RAW DATA ::
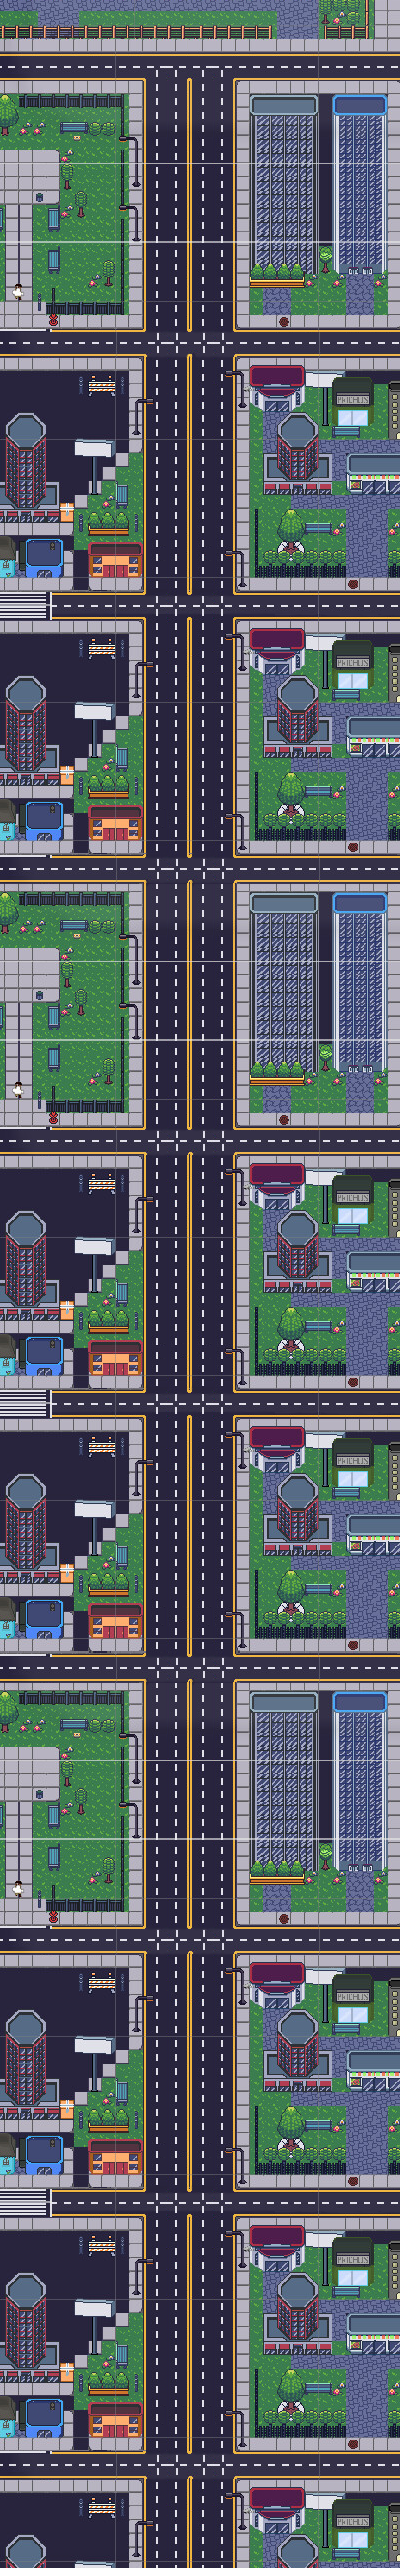
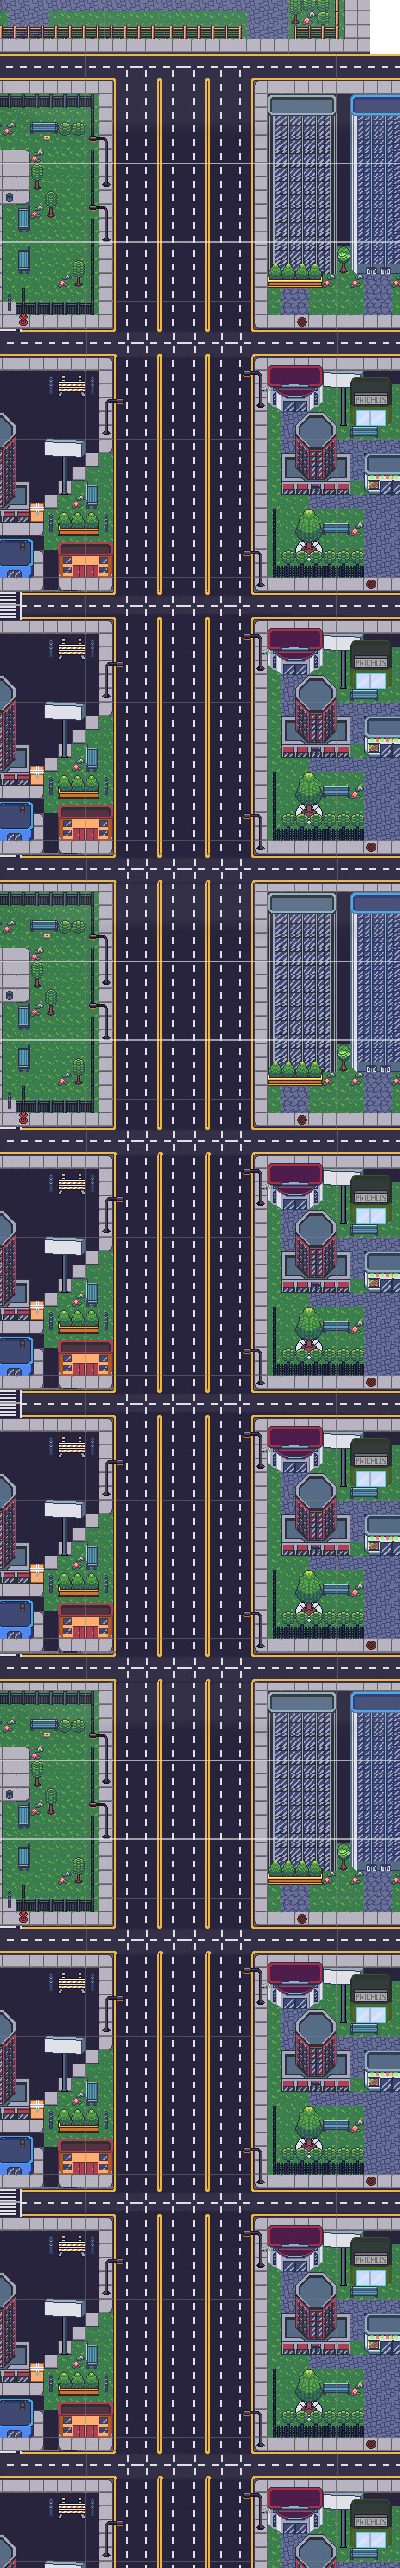
Actualización de los mapas (Assets y códigos)

diff --git a/lib/game_page.dart b/lib/game_page.dart
@@ -330,7 +330,7 @@ class _GamePageState extends State<GamePage> {
     final screenSize = MediaQuery.of(context).size;
     String mapImage;
   if (widget.selectedMap == 'Parque') { //Si el mapa seleccionado es Parque, usar la imagen correspondiente
-    mapImage = 'assets/maps/mapa_vertical.png';
+    mapImage = 'assets/maps/mapa_parque_vertical.png';
   } else { //Si no, usar la imagen de Ciudad
     mapImage = 'assets/maps/mapa_city_vertical.png'; 
   }
@@ -363,7 +363,7 @@ class _GamePageState extends State<GamePage> {
     final screenSize = MediaQuery.of(context).size;
     String mapImage;
   if (widget.selectedMap == 'Parque') { //Si el mapa seleccionado es Parque, usar la imagen correspondiente
-    mapImage = 'assets/maps/mapa_horizontal.png';
+    mapImage = 'assets/maps/mapa_parque_horizontal.png';
   } else { //Si no, usar la imagen de Ciudad
     mapImage = 'assets/maps/mapa_city_horizontal.png';
   }

diff --git a/lib/map_select_page.dart b/lib/map_select_page.dart
@@ -18,7 +18,7 @@ class MapSelectPage extends StatelessWidget {
           children: [
             _MapCard(
               mapName: 'Parque',
-              imagePath: 'assets/maps/mapa_horizontal.png',
+              imagePath: 'assets/maps/mapa_parque_horizontal.png',
               isSelected: currentMap == 'Parque',
               onTap: () {
                 Navigator.pop(context, 'Parque');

WORK REQUEST :: Reproduce each record above by retyping it exactly; omit all images.

TASK SOLUTION ::
Actualización de los mapas (Assets y códigos)

diff --git a/lib/game_page.dart b/lib/game_page.dart
@@ -330,7 +330,7 @@ class _GamePageState extends State<GamePage> {
     final screenSize = MediaQuery.of(context).size;
     String mapImage;
   if (widget.selectedMap == 'Parque') { //Si el mapa seleccionado es Parque, usar la imagen correspondiente
-    mapImage = 'assets/maps/mapa_vertical.png';
+    mapImage = 'assets/maps/mapa_parque_vertical.png';
   } else { //Si no, usar la imagen de Ciudad
     mapImage = 'assets/maps/mapa_city_vertical.png'; 
   }
@@ -363,7 +363,7 @@ class _GamePageState extends State<GamePage> {
     final screenSize = MediaQuery.of(context).size;
     String mapImage;
   if (widget.selectedMap == 'Parque') { //Si el mapa seleccionado es Parque, usar la imagen correspondiente
-    mapImage = 'assets/maps/mapa_horizontal.png';
+    mapImage = 'assets/maps/mapa_parque_horizontal.png';
   } else { //Si no, usar la imagen de Ciudad
     mapImage = 'assets/maps/mapa_city_horizontal.png';
   }

diff --git a/lib/map_select_page.dart b/lib/map_select_page.dart
@@ -18,7 +18,7 @@ class MapSelectPage extends StatelessWidget {
           children: [
             _MapCard(
               mapName: 'Parque',
-              imagePath: 'assets/maps/mapa_horizontal.png',
+              imagePath: 'assets/maps/mapa_parque_horizontal.png',
               isSelected: currentMap == 'Parque',
               onTap: () {
                 Navigator.pop(context, 'Parque');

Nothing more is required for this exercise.